Filter the entries, keeping every line with the string "peptide".

***** Provided records

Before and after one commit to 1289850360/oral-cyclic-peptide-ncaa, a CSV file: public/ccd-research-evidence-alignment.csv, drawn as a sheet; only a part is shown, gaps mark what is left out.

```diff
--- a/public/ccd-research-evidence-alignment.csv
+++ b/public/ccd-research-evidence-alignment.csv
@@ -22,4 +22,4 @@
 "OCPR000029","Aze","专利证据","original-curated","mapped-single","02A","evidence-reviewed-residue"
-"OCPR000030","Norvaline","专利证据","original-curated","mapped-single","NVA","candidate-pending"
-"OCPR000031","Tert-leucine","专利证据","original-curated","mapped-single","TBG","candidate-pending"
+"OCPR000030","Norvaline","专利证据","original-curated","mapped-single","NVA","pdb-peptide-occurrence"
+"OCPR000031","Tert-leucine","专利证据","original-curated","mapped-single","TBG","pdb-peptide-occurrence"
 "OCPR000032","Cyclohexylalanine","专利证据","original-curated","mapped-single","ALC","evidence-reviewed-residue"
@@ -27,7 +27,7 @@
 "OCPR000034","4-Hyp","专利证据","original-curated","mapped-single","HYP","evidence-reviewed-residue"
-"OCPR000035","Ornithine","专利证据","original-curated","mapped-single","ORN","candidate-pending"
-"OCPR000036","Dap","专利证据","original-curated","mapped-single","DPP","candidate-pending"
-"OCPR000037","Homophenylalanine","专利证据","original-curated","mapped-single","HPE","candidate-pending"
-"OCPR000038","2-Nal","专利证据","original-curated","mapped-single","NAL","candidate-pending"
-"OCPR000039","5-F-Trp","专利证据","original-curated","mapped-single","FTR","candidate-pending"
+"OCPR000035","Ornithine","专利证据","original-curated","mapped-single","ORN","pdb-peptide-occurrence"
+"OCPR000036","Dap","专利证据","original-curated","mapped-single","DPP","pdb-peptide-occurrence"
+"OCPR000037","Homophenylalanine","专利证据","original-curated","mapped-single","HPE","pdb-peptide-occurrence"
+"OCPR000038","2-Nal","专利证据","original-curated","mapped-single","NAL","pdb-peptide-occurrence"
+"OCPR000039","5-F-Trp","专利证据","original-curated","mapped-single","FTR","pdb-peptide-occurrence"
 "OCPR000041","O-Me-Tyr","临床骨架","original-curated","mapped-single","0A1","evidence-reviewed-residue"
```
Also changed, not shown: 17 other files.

**********
***** Provided records

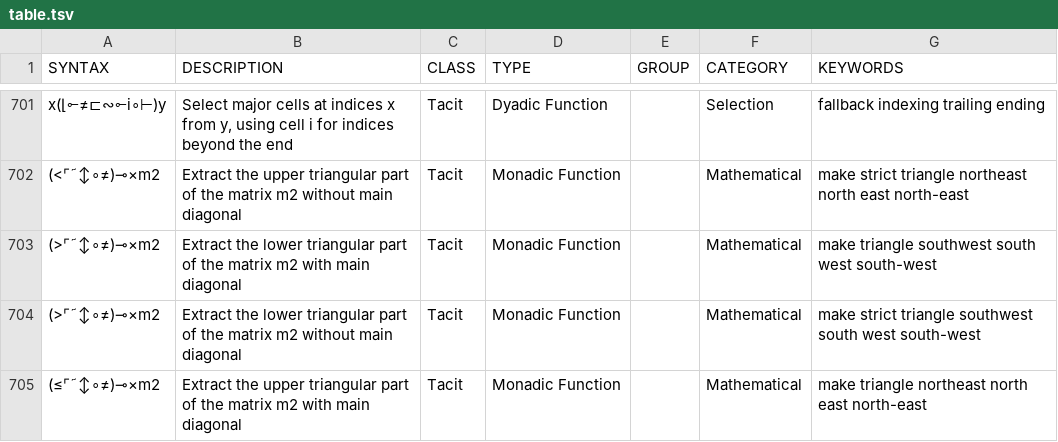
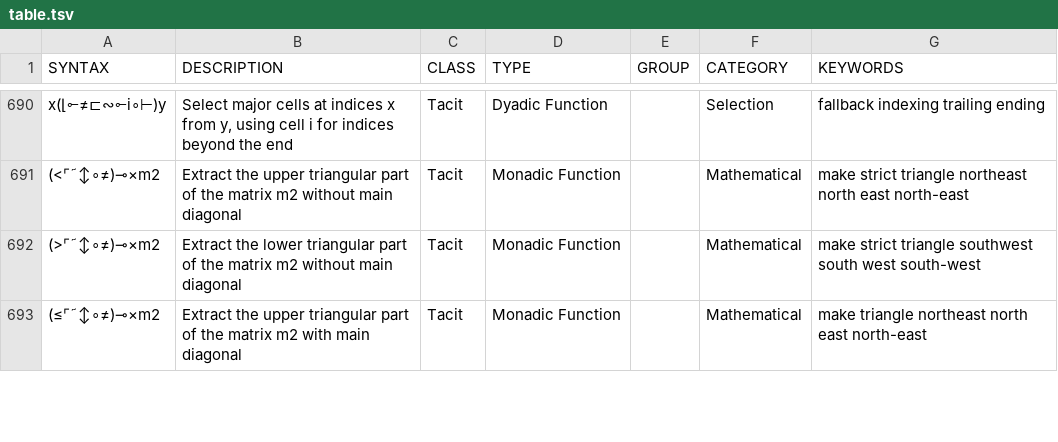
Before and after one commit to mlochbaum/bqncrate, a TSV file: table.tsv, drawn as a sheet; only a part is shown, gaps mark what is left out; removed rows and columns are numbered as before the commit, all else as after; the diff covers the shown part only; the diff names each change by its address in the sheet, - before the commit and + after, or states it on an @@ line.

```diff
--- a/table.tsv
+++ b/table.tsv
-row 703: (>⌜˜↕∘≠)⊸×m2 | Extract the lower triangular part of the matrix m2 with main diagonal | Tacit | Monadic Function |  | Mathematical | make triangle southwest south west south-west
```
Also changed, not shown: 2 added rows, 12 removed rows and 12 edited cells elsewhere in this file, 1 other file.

**********

* _Answer section_:
Before and after one commit to 1289850360/oral-cyclic-peptide-ncaa, a CSV file: public/ccd-research-evidence-alignment.csv, drawn as a sheet; only a part is shown, gaps mark what is left out.
+"OCPR000030","Norvaline","专利证据","original-curated","mapped-single","NVA","pdb-peptide-occurrence"
+"OCPR000031","Tert-leucine","专利证据","original-curated","mapped-single","TBG","pdb-peptide-occurrence"
+"OCPR000035","Ornithine","专利证据","original-curated","mapped-single","ORN","pdb-peptide-occurrence"
+"OCPR000036","Dap","专利证据","original-curated","mapped-single","DPP","pdb-peptide-occurrence"
+"OCPR000037","Homophenylalanine","专利证据","original-curated","mapped-single","HPE","pdb-peptide-occurrence"
+"OCPR000038","2-Nal","专利证据","original-curated","mapped-single","NAL","pdb-peptide-occurrence"
+"OCPR000039","5-F-Trp","专利证据","original-curated","mapped-single","FTR","pdb-peptide-occurrence"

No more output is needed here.